Publication Detail

The Annualized Social Cost of Motor-Vehicle Use in the US: Summary of Theory, Data, Methods, and Results


Research Report

Hydrogen Pathways Program

Suggested Citation:
Delucchi, Mark A. (2004) The Annualized Social Cost of Motor-Vehicle Use in the US: Summary of Theory, Data, Methods, and Results. Institute of Transportation Studies, University of California, Davis, Research Report UCD-ITS-RR-96-03(01)_rev1

Suggested Citation: M. A. Delucchi, “The Annualized Social Cost of Motor-Vehicle Use in the U. S., Based on 1990-1991 Data: Summary of Theory, Data, Methods, and Results,” in Full Costs and Benefits of Transportation, ed. by D. L. Greene, D. Jones, and M. A. Delucchi, Springer-Verlag, Berlin, Germany, pp. 27-68 (1997).

Every year, Americans drivers spend hundreds of billions of dollars on highway transportation. They pay for vehicles, maintenance, repair, fuel, lubricants, tires, parts, insurance, parking, tolls, registration, fees, and other items. These expenditures buy Americans considerable personal mobility and economic productivity.

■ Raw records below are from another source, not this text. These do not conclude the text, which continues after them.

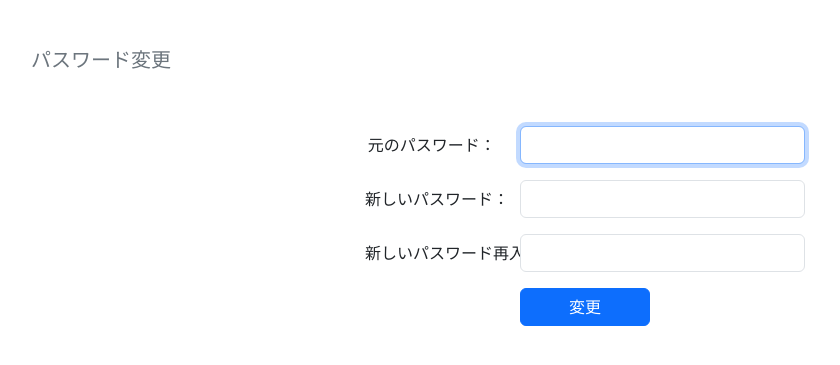
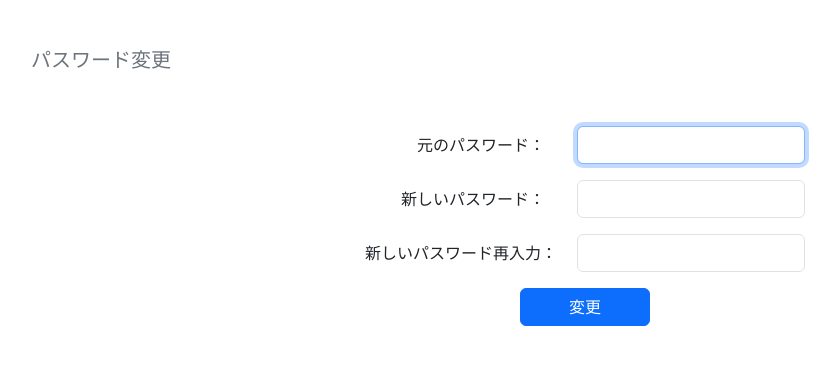
Before and after one commit to SatoAkie/Shift-Pilot, a Django app: page /shift_pilot/accounts/password_change/ in a window 1280 px wide. Shown: the part 62-427 px from the top of the page, without its empty margins (55-895 px from the left). Run offline with Django 5.2, Linux system fonts and the light colour scheme; the visitor is signed in with stand-in values (Sample User, id 1).

Commit message:
ラベルと入力フォームの間に余白を追加した

```diff
--- a/templates/accounts/password_change.html
+++ b/templates/accounts/password_change.html
@@ -2,10 +2,15 @@
 {% load add_class %}
 {% block content %}
 <style>
-.col-form-label {
+.fixed-label {
+    display: inline-block;
+    min-width: 180px;
+    text-align: right;
+    margin-right: 2rem;
     white-space: nowrap;
 }
 </style>
+
 <div class="container mt-5">
     <h5 class="text-secondary ms-1 mb-4">パスワード変更</h5>
     <div class="d-flex justify-content-center">
@@ -23,9 +28,9 @@
                 {% csrf_token %}
                 {{ form.non_field_errors }}
 
-                <div class="mb-3 row align-items-center">
-                    <label for="id_old_password" class="col-sm-4 col-form-label text-end">元のパスワード：</label>
-                    <div class="col-sm-8">
+                <div class="mb-3 d-flex align-items-center">
+                    <label for="id_old_password" class="fixed-label">元のパスワード：</label>
+                    <div class="flex-grow-1">
                         {{ form.old_password|add_class:"form-control" }}
                         {% for error in form.old_password.errors %}
                             <div class="text-danger small">{{ error }}</div>
@@ -33,9 +38,9 @@
                     </div>
                 </div>
 
-                <div class="mb-3 row align-items-center">
-                    <label for="id_new_password1" class="col-sm-4 col-form-label text-end">新しいパスワード：</label>
-                    <div class="col-sm-8 ">
+                <div class="mb-3 d-flex align-items-center">
+                    <label for="id_new_password1" class="fixed-label">新しいパスワード：</label>
+                    <div class="flex-grow-1">
                         {{ form.new_password1|add_class:"form-control" }}
                         {% for error in form.new_password1.errors %}
                             <div class="text-danger small">{{ error }}</div>
@@ -43,9 +48,9 @@
                     </div>
                 </div>
 
-                <div class="mb-3 row align-items-center">
-                    <label for="id_new_password2" class="col-sm-4 col-form-label text-end">新しいパスワード再入力：</label>
-                    <div class="col-sm-8 ">
+                <div class="mb-3 d-flex align-items-center">
+                    <label for="id_new_password2" class="fixed-label">新しいパスワード再入力：</label>
+                    <div class="flex-grow-1">
                         {{ form.new_password2|add_class:"form-control" }}
                         {% for error in form.new_password2.errors %}
                             <div class="text-danger small">{{ error }}</div>
```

But the use of motor vehicles costs society more than the hundreds of billions of dollars spent on explicitly priced motor-vehicle goods and services in the private sector. Some of the motor-vehicle goods and services provided in the private sector are not priced explicitly , but rather are bundled in the prices of nontransportation goods and services. For example, "free" parking at a shopping mall is unpriced, but it is not costless; the cost is included -- bundled -- in the price of goods and services sold at the mall.

In addition to these priced or bundled private-sector costs, there are public-sector costs: the tens of billions of dollars spent every year to build and maintain roads, and to provide a wide range of services that support the use of motor vehicles. These services include police protection, the judicial and legal system, the prison system, fire protection, environmental regulation, energy research and regulation, military protection of oil supplies, and more.

And finally, beyond these monetary public and private-sector cost are the nonmonetary costs of motor-vehicle use -- those costs that are not valued in dollars in normal market transactions. There are a wide variety of nonmonetary costs, including the health effects of air pollution, pain and suffering due to accidents, and travel time. Some of these nonmonetary costs, such as air pollution, are externalities; others, such as travel time in uncongested conditions, are what I will call personal nonmonetary costs.

The total national social cost of motor-vehicle use is the sum of all of the costs mentioned previously: explicitly priced private-sector costs, bundled private-sector costs, public-sector costs, external costs, and personal nonmonetary costs. These costs are listed and classified more rigorously in Table 1-1.

Over the past three years, my colleagues and I at the University of California have been doing a detailed analysis of some of the costs of motor-vehicle use in the U.S. In this paper, I explain the purpose of estimating the total social-cost of motor-vehicle use, briefly review recent research, explain the conceptual framework and cost classification, and present and discuss our preliminary cost estimates.

Revision of report originally published in June 1996. *Minor revisions to summary tables.
  • See: (insert reference to pubID 568; RP-97-12)

Report #1 in the series: The Annualized Social Cost of Motor-Vehicle Use in the United States, Based on 1990-1991 Data